Allergy in horses
Insect-bite hypersensitivity (IBH) or “sweet itch” is the most common allergic disease in horses. It is a seasonally recurrent
allergic dermatitis caused by hypersensitivity to the saliva of biting insects, especially Culicoides species.
Atopy or atopic dermatitis involves a skin allergy to environmental substances such as pollen, mites, dander and moulds.
Depending on the specific allergen, it may be seasonal or non-seasonal.
Pathogenesis of horse allergy
Overall, the veterinary field has not studied the pathogenesis of horse allergy in enough detail to clarify the underlying mechanisms. However, it is known that immunological reactions (IBH or atopy) are triggered when an allergen-specific IgE antibody on a mast cell binds to an antigen. Potentially inflammatory mediators and cytokines are released, resulting in allergy symptoms.

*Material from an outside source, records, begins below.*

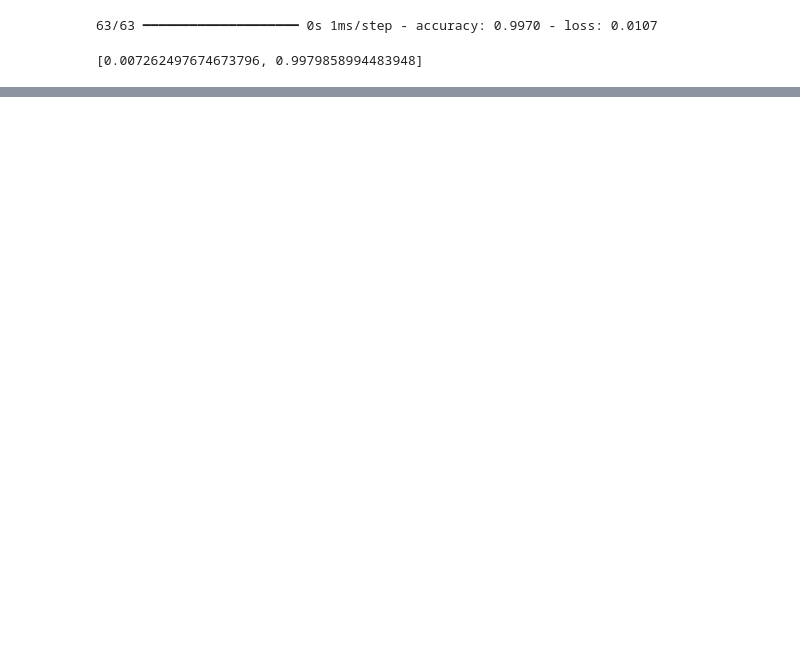
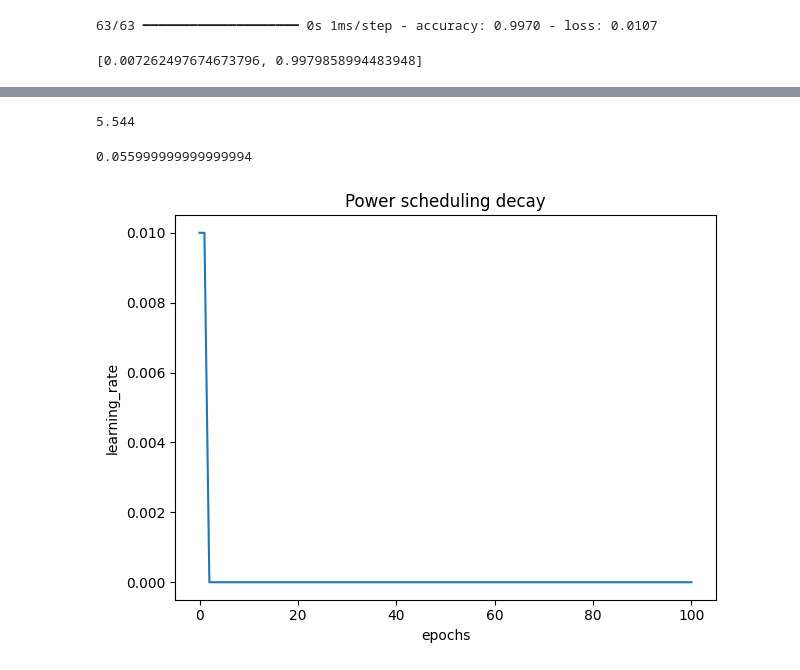
Before and after one commit to akshatkhatri/Machine_learning_playground, a Jupyter notebook: Chapter_10_geron/ann.ipynb, the cells around one changed output, grey strips where cells are left out. Saved outputs shown, nothing was run; the diff lists cells and outputs as text; code cells hidden in the pictures; blank space fills up the shorter version.

```diff
--- a/Chapter_10_geron/ann.ipynb
+++ b/Chapter_10_geron/ann.ipynb
@@ -817,0 +820,31 @@ model_B_on_A.evaluate(idx_6_7_X_test,idx_6_7_Y_test)
+# %%
+5.6 * 0.99
+# %% [output]
+5.544
+# %%
+5.6 * 0.01
+# %% [output]
+0.055999999999999994
+# %%
+import matplotlib.pyplot as plt
+# Power Scheduling
+
+iterations = 100
+initial_lr = 0.01
+lr = [initial_lr]
+new_lr = initial_lr
+steps = 1e-4
+c = 1
+
+for t in range(iterations):
+    lr.append(new_lr / (1 + t/steps) ** c)
+    new_lr = lr[-1]
+
+plt.plot(lr)
+plt.xlabel('epochs')
+plt.ylabel('learning_rate')
+plt.title('Power scheduling decay')
+plt.tight_layout()
+plt.show()
+# %% [output]
+[figure, added]
```
Also changed, not shown: parts of 5 cells of this notebook.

IBH and atopy are both IgE-mediated (immediate type I), but type-IV hypersensitivity (delayed T-cell-mediated) reactions may also be involved.
Prevalence, onset and predisposition
As Culicoides and other insects are not present in every region, the prevalence of IBH-affected horses ranges from zero to 71%. The prevalence of horses with atopy is unknown.
The average age of onset for IBH and atopy varies from 1 year to 6 years. Hereditary predisposition may have an important role in both conditions. IBH may occur in every breed, but Welsh, Shetland and Connemara ponies, and Friesian, German Shire, Arabian, Quarter and imported Icelandic horses seem to be affected more often.
Atopy-predisposed breeds are Thoroughbreds, Quarter horses, Warmbloods, Arabians and Morgans. Males seem to be almost twice as likely to have atopy as mares.
The clinical symptoms of IBH and atopy can overlap, with pruritus as the primary symptom. Some horses are affected by both conditions simultaneously. – Read more about symptoms.
At present, the definitive diagnosis of IBH and atopy is based on the history (seasonality, recurrence and response to insect control), physical examination, and exclusion of other pruritic skin diseases such as ectoparasites, bacterial, yeast or fungal infections, food and contact allergy. – Read more about diagnosis
NextEQuine Serum Test
When the presence of IBH or atopy has been established, NextEQ Serum Test can be performed to identify the responsible allergens. – Read more about NextEQ serum test or order here
Key facts about IBH and atopy
- Insect-bite hypersensitivity and atopy are the most common type of allergies in horses.
- Pruritus is present and can lead to severe and recurrent infections.
- Identifying the responsible allergens is crucial, as is the use of a high-quality, specific and sensitive IgE serum test.
- Requires lifelong treatment and the recommended treatment is immunotherapy.
- Artuvetrin® Therapy is the only licensed immunotherapy in Europe, and is the recommended product for horses in accordance with European medicines regulations (Directive 2004/28/EC).